• [Your instructions]: Could you filter the records below down to the lines that include the word "DevContracts"?

• [Listed entries]:

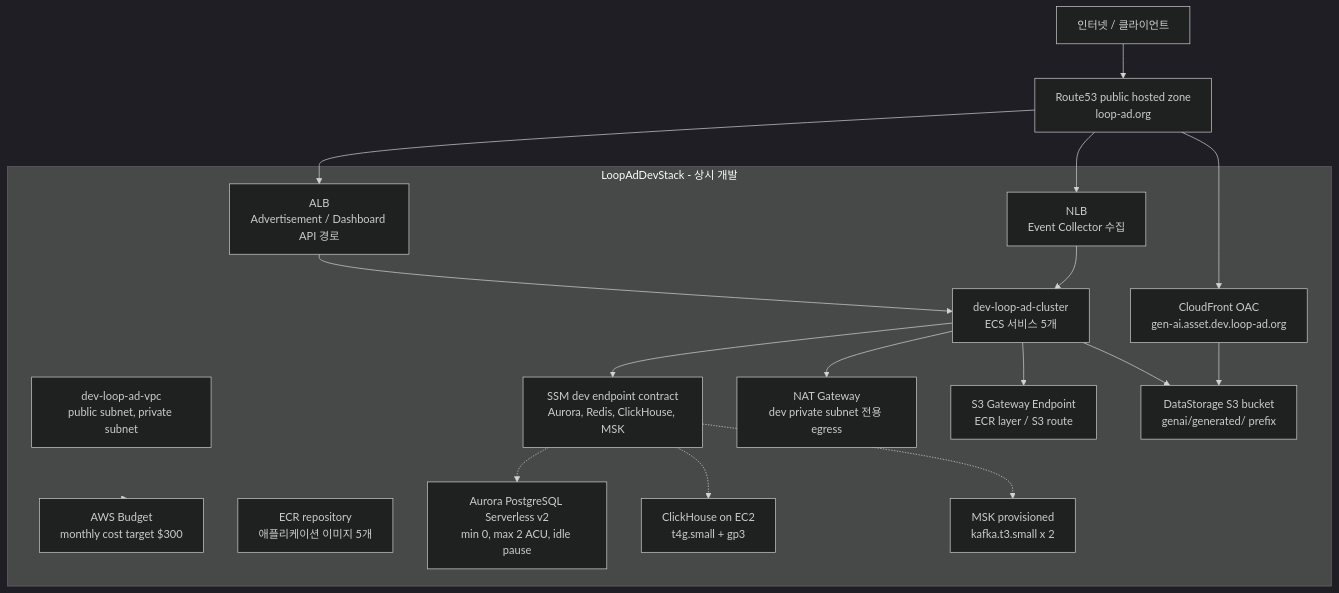
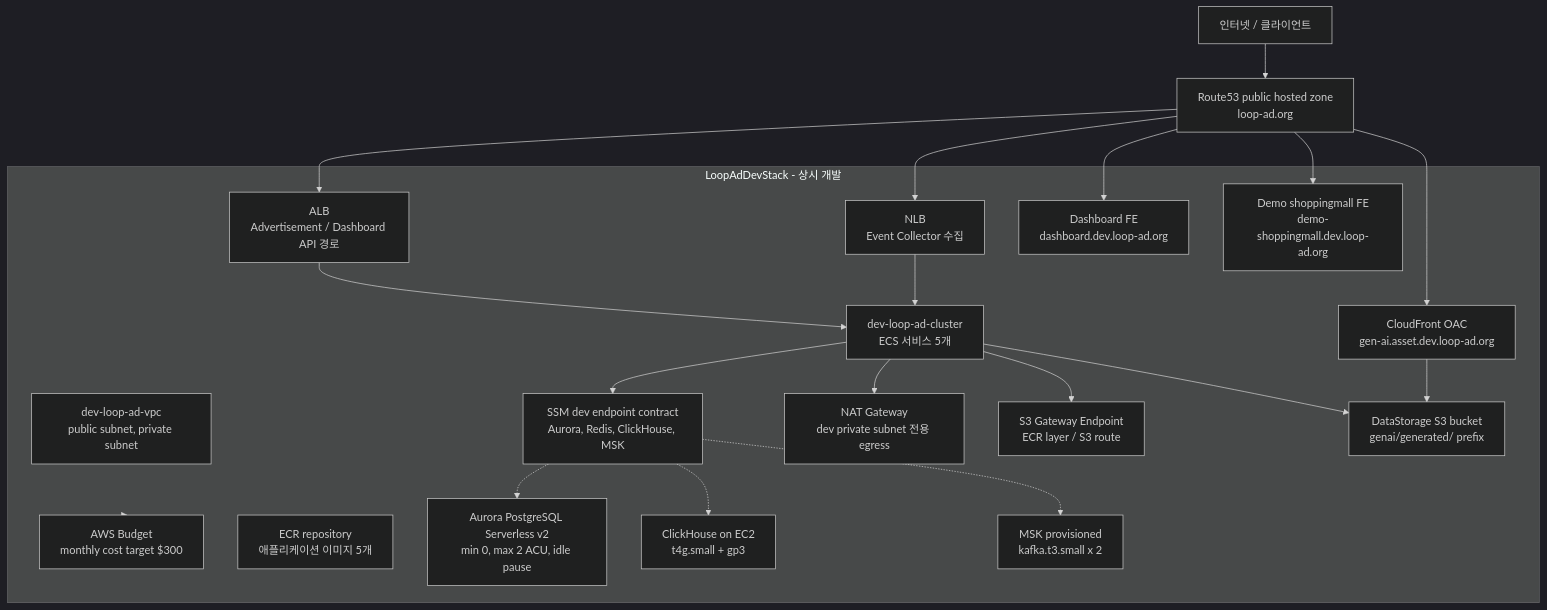
One commit to krafton-jungle-project-4team/loop-ad_infra changed the diagram in README.md. Above: the diagram before and after it, drawn with Mermaid (dark theme). The commit also changed other lines of this file and 7 other files, not shown here.

````diff
--- a/README.md
+++ b/README.md
@@ -25,39 +26,43 @@
 ```mermaid
 flowchart TB
     Internet["인터넷 / 클라이언트"]
     Route53["Route53 public hosted zone<br/>loop-ad.org"]
 
     subgraph DevStack["LoopAdDevStack - 상시 개발"]
         Vpc["dev-loop-ad-vpc<br/>public subnet, private subnet"]
         Nat["NAT Gateway<br/>dev private subnet 전용 egress"]
         S3Endpoint["S3 Gateway Endpoint<br/>ECR layer / S3 route"]
         DataStorageS3["DataStorage S3 bucket<br/>genai/generated/ prefix"]
+        DashboardWeb["Dashboard FE<br/>dashboard.dev.loop-ad.org"]
+        DemoShoppingmallWeb["Demo shoppingmall FE<br/>demo-shoppingmall.dev.loop-ad.org"]
         GenAiAssetsCdn["CloudFront OAC<br/>gen-ai.asset.dev.loop-ad.org"]
         Budget["AWS Budget<br/>monthly cost target $300"]
         Ecr["ECR repository<br/>애플리케이션 이미지 5개"]
         DevAlb["ALB<br/>Advertisement / Dashboard API 경로"]
         DevNlb["NLB<br/>Event Collector 수집"]
         DevEcs["dev-loop-ad-cluster<br/>ECS 서비스 5개"]
         DevContracts["SSM dev endpoint contract<br/>Aurora, Redis, ClickHouse, MSK"]
         Aurora["Aurora PostgreSQL Serverless v2<br/>min 0, max 2 ACU, idle pause"]
         ClickHouse["ClickHouse on EC2<br/>t4g.small + gp3"]
         Msk["MSK provisioned<br/>kafka.t3.small x 2"]
     end
 
     Internet --> Route53
     Route53 --> DevAlb
     Route53 --> DevNlb
+    Route53 --> DashboardWeb
+    Route53 --> DemoShoppingmallWeb
     Route53 --> GenAiAssetsCdn
 
     DevAlb --> DevEcs
     DevNlb --> DevEcs
     DevEcs --> DevContracts
     DevEcs --> Nat
     DevEcs --> S3Endpoint
     DevEcs --> DataStorageS3
     GenAiAssetsCdn --> DataStorageS3
     DevContracts -.-> Aurora
     DevContracts -.-> ClickHouse
     DevContracts -.-> Msk
     DevStack --> Budget
 ```
````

• [Output for this task]:
         DevContracts["SSM dev endpoint contract<br/>Aurora, Redis, ClickHouse, MSK"]
     DevEcs --> DevContracts
     DevContracts -.-> Aurora
     DevContracts -.-> ClickHouse
     DevContracts -.-> Msk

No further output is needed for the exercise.